The World Bank has urged the country’s policymakers to find lasting solutions to the economy’s continued episodes of “boom and bust”—alternate periods of high and low levels of economic growth.
World Bank country manager Laura Kullenberg expressed the sentiments at Sunbird Nkopola Lodge in Mangochi on Thursday at the start of a three-day Institute of Chartered Accountants in Malawi (Icam) Annual Lake Conference.
She said Malawi has suffered repeated episodes of growth followed by backsliding in recent years, adding that this cycle seems to repeat itself.
Kullenberg cited the most recent solid economic growth in 2014, which was driven by agriculture, information and communication technology (ICT) and trade.
She said at the beginning of 2015, prospects looked good only for the country’s economy to go into reverse gear due to a number of factors.
“Back-to-back weather shocks both floods and drought and continued macroeconomic instability have taken a toll on the economy. We now project a considerable slowing in the rate of gross domestic product (GDP) growth for 2015,” she said.
Kullenberg said Malawi is facing a large fiscal deficit, persistently high inflation rate, an unstable exchange rate and high lending rates, which continue to threaten growth and improved performance of the economy.

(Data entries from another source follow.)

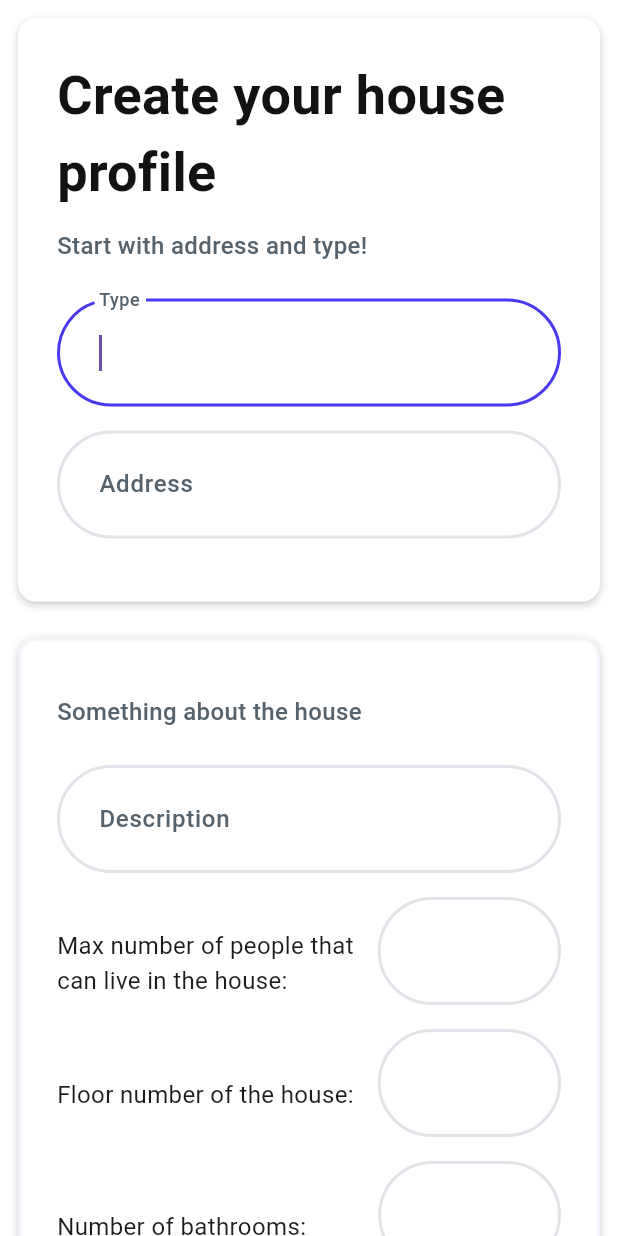
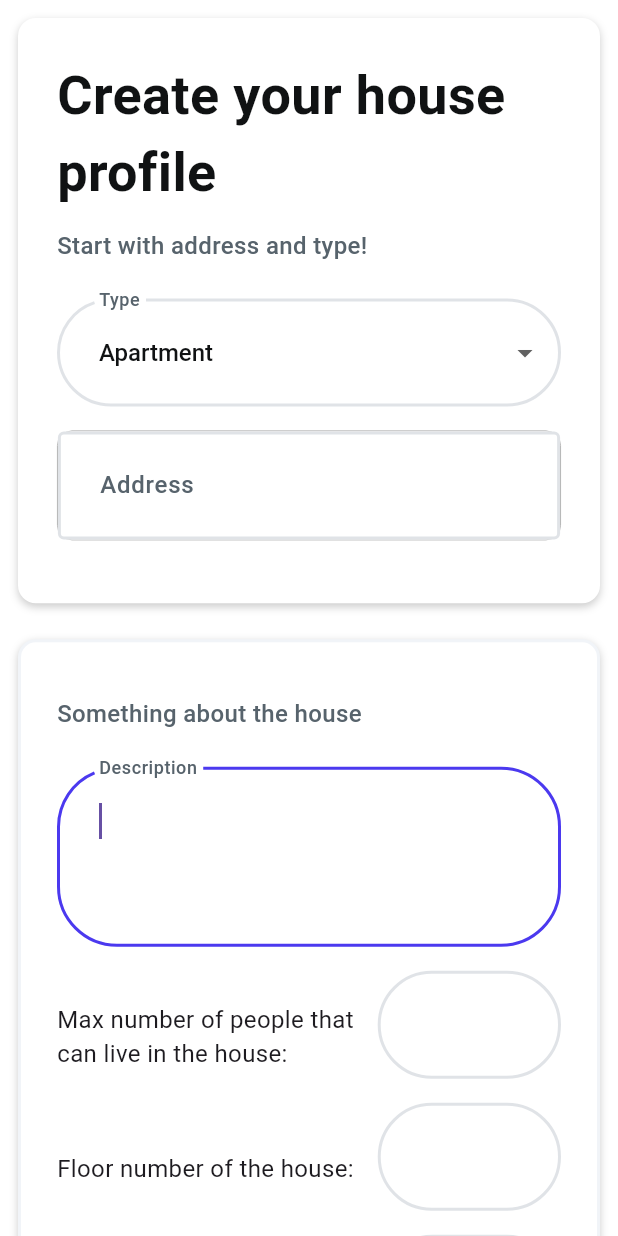
Before and after one commit to antonio-mercurio/DIMAproject, a Flutter app: the screen it shows after launch, on a phone screen of 412 x 824 dp. Run offline on Flutter 3.47's test engine with Material 3 defaults, Android fonts, the phone set to English and light mode, and no system bars; drawn by our look-alikes of google_places_flutter; our stand-ins replace cloud_firestore, firebase_auth, firebase_core, firebase_storage, flutter_spinkit, google_maps_flutter and 2 more; missing offline and left inert: dart:ffi, geocoding_resolver; accounts and stored records are empty; Roboto replaces fonts that are missing (Plus Jakarta Sans, Readex Pro).

Commit message:
form house 2

```diff
--- a/prva/lib/form_house_profile_adj.dart
+++ b/prva/lib/form_house_profile_adj.dart
@@ -1,5 +1,10 @@
 
 import 'package:flutter/material.dart';
+import 'package:flutter/rendering.dart';
+import 'package:geocoding_resolver/geocoding_resolver.dart';
+import 'package:google_maps_flutter/google_maps_flutter.dart';
+import 'package:google_places_flutter/google_places_flutter.dart';
+import 'package:google_places_flutter/model/prediction.dart';
 import 'package:intl/intl.dart';
 import 'package:prva/schermiProva.dart';
 
@@ -15,6 +20,22 @@ class _FormHouseAdjState extends State<FormHouseAdj> {
 
   final scaffoldKey = GlobalKey<FormState>();
 
+  TextEditingController controller = TextEditingController();
+  late LatLng selLocation;
+
+  int? _numberBathroom;
+  int? _floorNumber;
+  int? _numberPeople;
+  double? _price;
+  String? _description;
+  String? _type;
+   final List<String> typeOfAppartament = [
+    "Apartment",
+    "Single room",
+    "Double room",
+    "Studio apartment",
+    "Two-room apartment",
+  ];
   DateTime? _startDate;
   DateTime? _endDate;
   List<String> imageURLs =  ['', '', '', ''];
@@ -62,6 +83,8 @@ class _FormHouseAdjState extends State<FormHouseAdj> {
           child: Align(
             alignment: AlignmentDirectional(0, -1),
             child: SingleChildScrollView(
+              child: Form(
+                key: scaffoldKey,
               child: Column(
                 mainAxisSize: MainAxisSize.max,
                 mainAxisAlignment: MainAxisAlignment.center,
@@ -125,10 +148,14 @@ class _FormHouseAdjState extends State<FormHouseAdj> {
                                     EdgeInsetsDirectional.fromSTEB(0, 0, 0, 16),
                                 child: Container(
                                   width: double.infinity,
-                                  child: TextFormField(
-                                    autofocus: true,
-                                    autofillHints: [AutofillHints.email],
-                                    obscureText: false,
+
+                                  child: DropdownButtonFormField(
+                                    style: TextStyle(
+                                        fontFamily: 'Plus Jakarta Sans',
+                                        color: Color(0xFF101213),
+                                        fontSize: 16,
+                                        fontWeight: FontWeight.w500,
+                                      ),
                                     decoration: InputDecoration(
                                       labelText: 'Type',
                                       labelStyle: TextStyle(
@@ -172,14 +199,15 @@ class _FormHouseAdjState extends State<FormHouseAdj> {
                                         fillColor: Colors.white,
                                         contentPadding: EdgeInsets.all(24),
                                       ),
-                                      style: TextStyle(
-                                        fontFamily: 'Plus Jakarta Sans',
-                                        color: Color(0xFF101213),
-                                        fontSize: 16,
-                                        fontWeight: FontWeight.w500,
-                                      ),
-                                    //validator:
-                                  ),
+                    value: _type ?? "Apartment",
+                    items: typeOfAppartament.map((type) {
+                      return DropdownMenuItem(
+                        value: type,
+                        child: Text('${type} '),
+                      );
+                    }).toList(),
+                    onChanged: (val) => setState(() => _type = val)),
+
                                 ),
                               ),
                               Padding(
@@ -187,11 +215,10 @@ class _FormHouseAdjState extends State<FormHouseAdj> {
                                     EdgeInsetsDirectional.fromSTEB(0, 0, 0, 16),
                                 child: Container(
                                   width: double.infinity,
-                                  child: TextFormField(
-                                    autofocus: true,
-                                    autofillHints: [AutofillHints.addressCity],
-                                    obscureText: false,
-                                    decoration: InputDecoration(
+                                  child: GooglePlaceAutoCompleteTextField(
+                textEditingController: controller,
+                googleAPIKey: "AIzaSyD8yblyesPc-09bye4ZF9KlO95G6RhhlmA",
+                inputDecoration: InputDecoration(
                                       labelText: 'Address',
                                       labelStyle: TextStyle(
                                           fontFamily: 'Plus Jakarta Sans',
@@ -204,46 +231,79 @@ class _FormHouseAdjState extends State<FormHouseAdj> {
                                           color: Color(0xFFE0E3E7),
                                           width: 2,
                                         ),
-                                        borderRadius: BorderRadius.circular(40),
                                       ),
                                       focusedBorder: OutlineInputBorder(
                                           borderSide: BorderSide(
                                             color: Color(0xFF4B39EF),
                                             width: 2,
                                           ),
-                                          borderRadius:
-                                              BorderRadius.circular(40),
                                         ),
                                         errorBorder: OutlineInputBorder(
                                           borderSide: BorderSide(
                                             color: Color(0xFFFF5963),
                                             width: 2,
                                           ),
-                                          borderRadius:
-                                              BorderRadius.circular(40),
                                         ),
                                         focusedErrorBorder: OutlineInputBorder(
                                           borderSide: BorderSide(
                                             color: Color(0xFFFF5963),
                                             width: 2,
                                           ),
-                                          borderRadius:
-                                              BorderRadius.circular(40),
                                         ),
                                         filled: true,
                                         fillColor: Colors.white,
                                         contentPadding: EdgeInsets.all(24),
                                       ),
-                                      style: TextStyle(
-                                        fontFamily: 'Plus Jakarta Sans',
-                                        color: Color(0xFF101213),
-                                        fontSize: 16,
-                                        fontWeight: FontWeight.w500,
-                                      ),
-                                    /*validator: _model
-                                        .addressController1Validator
-                                        .asValidator(context),*/
-                                  ),
+                debounceTime: 800, // default 600 ms,
+                countries: ["it", "fr"], // optional by default null is set
+                isLatLngRequired:
+                    true, // if you required coordinates from place detail
+                getPlaceDetailWithLatLng: (Prediction prediction) async {
+                  // this method will return latlng with place detail
+                  print("placeDetails LNG " + prediction.lng.toString());
+                  print("placeDetails LAT " + prediction.lat.toString());
+                  if (prediction.lng != null && prediction.lat != null) {
+                    selLocation = LatLng(
+                        double.parse(prediction.lat.toString()),
+                        double.parse(prediction.lng.toString()));
+                    var address = await GeoCoder().getAddressFromLatLng(
+                        latitude: selLocation.latitude,
+                        longitude: selLocation.longitude);
+                    //qui accedo ad address e prendo i dettagli che mi servono
+
+                    print('${address.addressDetails.city}');
+                  }
+                }, // this callback is called when isLatLngRequired is true
+
+                itemClick: (Prediction prediction) {
+                  controller.text = prediction.description!;
+                  controller.selection = TextSelection.fromPosition(
+                      TextPosition(offset: prediction.description!.length));
+                },
+                // if we want to make custom list item builder
+                itemBuilder: (context, index, Prediction prediction) {
+                  return Container(
+                    padding: EdgeInsets.all(10),
+                    child: Row(
+                      children: [
+                        Icon(Icons.location_on),
+                        SizedBox(
+                          width: 7,
+                        ),
+                        Expanded(child: Text("${prediction.description ?? ""}"))
+                      ],
+                    ),
+                  );
+                },
+                // if you want to add seperator between list items
+                seperatedBuilder: Divider(),
+                // want to show close icon
+                isCrossBtnShown: true,
+                // optional container padding
+                //containerHorizontalPadding: 10,
+              )
+
+
                                 ),
                               ),
                             ],
@@ -302,6 +362,7 @@ class _FormHouseAdjState extends State<FormHouseAdj> {
                                 child: Container(
                                   width: double.infinity,
                                   child: TextFormField(
+                                    maxLines: 3,
                                     autofocus: true,
                                     autofillHints: [AutofillHints.email],
                                     obscureText: false,
@@ -354,9 +415,11 @@ class _FormHouseAdjState extends State<FormHouseAdj> {
                                         fontSize: 16,
                                         fontWeight: FontWeight.w500,
                                       ),
-                                    /*validator: _model
-                                        .descriptionControllerValidator
-                                        .asValidator(context),*/
+                                     validator: (val) => val!.isEmpty
+                                          ? 'Please enter description'
+                                          : null,
+                                      onChanged: (val) =>
+                                          setState(() => _description = val),
                                   ),
                                 ),
                               ),
@@ -423,9 +486,11 @@ class _FormHouseAdjState extends State<FormHouseAdj> {
                                         fontWeight: FontWeight.w500,
                                       ),
                                           keyboardType: TextInputType.number,
-                                         /* validator: _model
-                                              .addressController2Validator
-                                              .asValidator(context),*/
+                                          validator: (val) =>
+                      val!.isEmpty ? 'Please enter a number' : null,
+                  onChanged: (val) =>
+                      setState(() => _numberPeople = (int.parse(val)))
+
                                         ),
                                       ),
                                     ),
@@ -496,9 +561,10 @@ class _FormHouseAdjState extends State<FormHouseAdj> {
                                         fontWeight: FontWeight.w500,
                                       ),
                                           keyboardType: TextInputType.number,
-                                          /*validator: _model
-                                              .addressController3Validator
-                                              .asValidator(context),*/
+                                         validator: (val) =>
+                      val!.isEmpty ? 'Please enter a number' : null,
+                  onChanged: (val) =>
+                      setState(() => _floorNumber = (int.parse(val)))
                                         ),
                                       ),
                                     ),
@@ -568,9 +634,10 @@ class _FormHouseAdjState extends State<FormHouseAdj> {
                                         fontWeight: FontWeight.w500,
                                       ),
                                           keyboardType: TextInputType.number,
-                                         /* validator: _model
-                                              .addressController4Validator
-                                              .asValidator(context),*/
+                                         validator: (val) =>
+                      val!.isEmpty ? 'Please enter a number' : null,
+                  onChanged: (val) =>
+                      setState(() => _numberBathroom = (int.parse(val)))
                                         ),
                                       ),
                                     ),
@@ -584,9 +651,6 @@ class _FormHouseAdjState extends State<FormHouseAdj> {
                     ),
                   ),
 
-
-
-                // Generated code for this Container Widget...
 Padding(
   padding: EdgeInsets.all(12),
   child: Container(
@@ -837,8 +901,10 @@ Padding(
                                       ),
                   keyboardType:
                       const TextInputType.numberWithOptions(decimal: true),
-                  //validator: _model.descriptionController3Validator
-                   //   .asValidator(context),
+                  validator: (val) =>
+                      val!.isEmpty ? 'Please enter a price' : null,
+                  onChanged: (val) =>
+                      setState(() => _price = (double.parse(val)))
                 ),
               ),
             ),
@@ -848,8 +914,6 @@ Padding(
     ),
   ),
 ),
-
-
 
  Padding(
                       padding: const EdgeInsets.all(12),
@@ -1173,13 +1237,71 @@ Padding(
                       ),
                     ),
 
+                    Align(
+                      alignment: const AlignmentDirectional(0, 0),
+                      child: Padding(
+                        padding:
+                            const EdgeInsetsDirectional.fromSTEB(0, 0, 0, 16),
+                        child: ElevatedButton(
+                          onPressed: () async {
+                            if (scaffoldKey.currentState!.validate()) {
+                              if(_startDate!.isBefore(_endDate!)){
+                              if ( imageURLs[0] != ''
+                                   /*&& imageURLs[0]!='' && imageURLs[0]!='' && imageURLs[0]!=''*/) {
+                                setState(() {});
 
+                                print(_price);
+                                print(_numberBathroom);
 
+                              } else {
+                                ScaffoldMessenger.of(context).showSnackBar(
+                                  const SnackBar(
+                                    content: Text(
+                                      'Insert the photos!',
+                                    ),
+                                  ),
+                                );
+                                return;
+                              }
+                            }else{
+                              ScaffoldMessenger.of(context).showSnackBar(
+                                  const SnackBar(
+                                    content: Text(
+                                      'End date is before start date!',
+                                    ),
+                                  ),
+                                );
+                                return;
+                            }
+                            }
+                          },
+                          style: ElevatedButton.styleFrom(
+                            fixedSize: const Size(230, 52),
+                            backgroundColor: Colors.black,
+                            elevation: 3.0,
+                            side: const BorderSide(
+                              color: Colors.transparent,
+                              width: 1,
+                            ),
+                          ),
+                          child: const Text(
+                            'Create',
+                            style: TextStyle(
+                              fontFamily: 'Plus Jakarta Sans',
+                              color: Colors.white,
+                              fontSize: 16,
+                              fontWeight: FontWeight.w500,
+                            ),
+                          ),
+                        ),
+                      ),
+                    ),
                 ],
               ),
             ),
           ),
         ),
+        )
     );
   }
 }
```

She said: “This current downturn in growth contrasts with the fact that there were some years in the last decade when the country achieved very high growth rates, in particular the years between 2006 and 2010. So, the question is then, what has continued to undermine economic transformation and what has driven periods of high performance?
“When we look at the period between 2006 and 2010, when the average annual GDP growth was as high as seven percent, we can attribute this to a combination of several factors, primarily a stable macroeconomic environment and, in particular, fiscal discipline, coupled with favourable weather conditions and good harvests, all of which were supported by large inflows of foreign aid. A ‘vicious cycle’ if you will.”
Kullenberg, however, said these cycles of success tend to be followed by the opposite phenomena of macroeconomic policy reversals, weather shocks, which deeply disrupt an economy concentrated on rain-fed agriculture and a few primary commodities, ineffective management of public finances and eruption of corruption scandals and an unpredictable and episodic foreign financing.
She urged policymakers to think of long-term vision “built on a strong and broad national consensus and shared commitment to priorities that can be sustained over time, beyond electoral cycles”.
On his part, Icam president Chiwemi Chihana said “time for fault-finding” is over and that Malawians need to find solutions to problems that have rocked the economy.
“We need to seize the opportunities that are there so that we can develop. We cannot continue to blame government. We must do something for our country,” he said.
The Icam conference brought together about 500 delegates and was held under the theme Transforming Economic Fortunes: Seizing Opportunities Within Malawi and the African Region.